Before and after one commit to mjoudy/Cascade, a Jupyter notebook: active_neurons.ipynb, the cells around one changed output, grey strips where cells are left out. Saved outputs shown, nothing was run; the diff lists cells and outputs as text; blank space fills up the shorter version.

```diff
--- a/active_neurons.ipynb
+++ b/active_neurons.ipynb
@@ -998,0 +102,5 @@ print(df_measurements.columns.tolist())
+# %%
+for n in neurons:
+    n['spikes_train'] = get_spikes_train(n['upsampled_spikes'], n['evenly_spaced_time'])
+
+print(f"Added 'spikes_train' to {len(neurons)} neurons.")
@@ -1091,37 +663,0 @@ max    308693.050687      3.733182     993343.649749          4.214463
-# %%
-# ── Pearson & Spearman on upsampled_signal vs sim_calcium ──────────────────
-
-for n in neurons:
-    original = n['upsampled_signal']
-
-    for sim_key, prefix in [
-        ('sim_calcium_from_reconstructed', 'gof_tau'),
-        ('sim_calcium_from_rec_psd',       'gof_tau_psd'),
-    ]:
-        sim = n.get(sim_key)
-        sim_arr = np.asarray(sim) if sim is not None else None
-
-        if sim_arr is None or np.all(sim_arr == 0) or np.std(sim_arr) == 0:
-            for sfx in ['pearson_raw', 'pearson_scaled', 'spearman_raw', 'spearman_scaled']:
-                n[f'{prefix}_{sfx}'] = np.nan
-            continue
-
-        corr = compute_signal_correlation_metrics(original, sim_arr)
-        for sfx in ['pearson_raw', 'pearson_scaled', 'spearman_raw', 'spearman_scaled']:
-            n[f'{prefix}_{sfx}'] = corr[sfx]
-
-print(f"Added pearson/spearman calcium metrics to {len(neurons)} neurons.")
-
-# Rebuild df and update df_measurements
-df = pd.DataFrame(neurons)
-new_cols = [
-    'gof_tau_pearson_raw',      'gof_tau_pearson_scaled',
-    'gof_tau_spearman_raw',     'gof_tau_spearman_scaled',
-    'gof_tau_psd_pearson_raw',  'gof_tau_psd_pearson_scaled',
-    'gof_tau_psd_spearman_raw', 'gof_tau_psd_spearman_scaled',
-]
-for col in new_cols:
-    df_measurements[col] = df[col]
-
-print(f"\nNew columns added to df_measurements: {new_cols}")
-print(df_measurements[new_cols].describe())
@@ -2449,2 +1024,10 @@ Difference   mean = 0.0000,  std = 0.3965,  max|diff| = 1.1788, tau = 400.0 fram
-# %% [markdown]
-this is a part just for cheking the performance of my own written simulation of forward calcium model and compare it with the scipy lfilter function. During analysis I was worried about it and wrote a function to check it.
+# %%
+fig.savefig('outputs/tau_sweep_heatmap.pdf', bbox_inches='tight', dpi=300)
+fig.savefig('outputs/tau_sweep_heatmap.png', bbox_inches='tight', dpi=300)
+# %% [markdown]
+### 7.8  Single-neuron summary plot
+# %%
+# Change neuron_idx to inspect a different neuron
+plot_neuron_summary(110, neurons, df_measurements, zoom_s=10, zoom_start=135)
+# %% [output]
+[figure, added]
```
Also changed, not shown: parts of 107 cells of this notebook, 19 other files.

====

> EXERCISE DETAILS
How many lines of the listing above hold the string "print"? Answer with the number alone.

> ANSWER TO THIS PROBLEM
5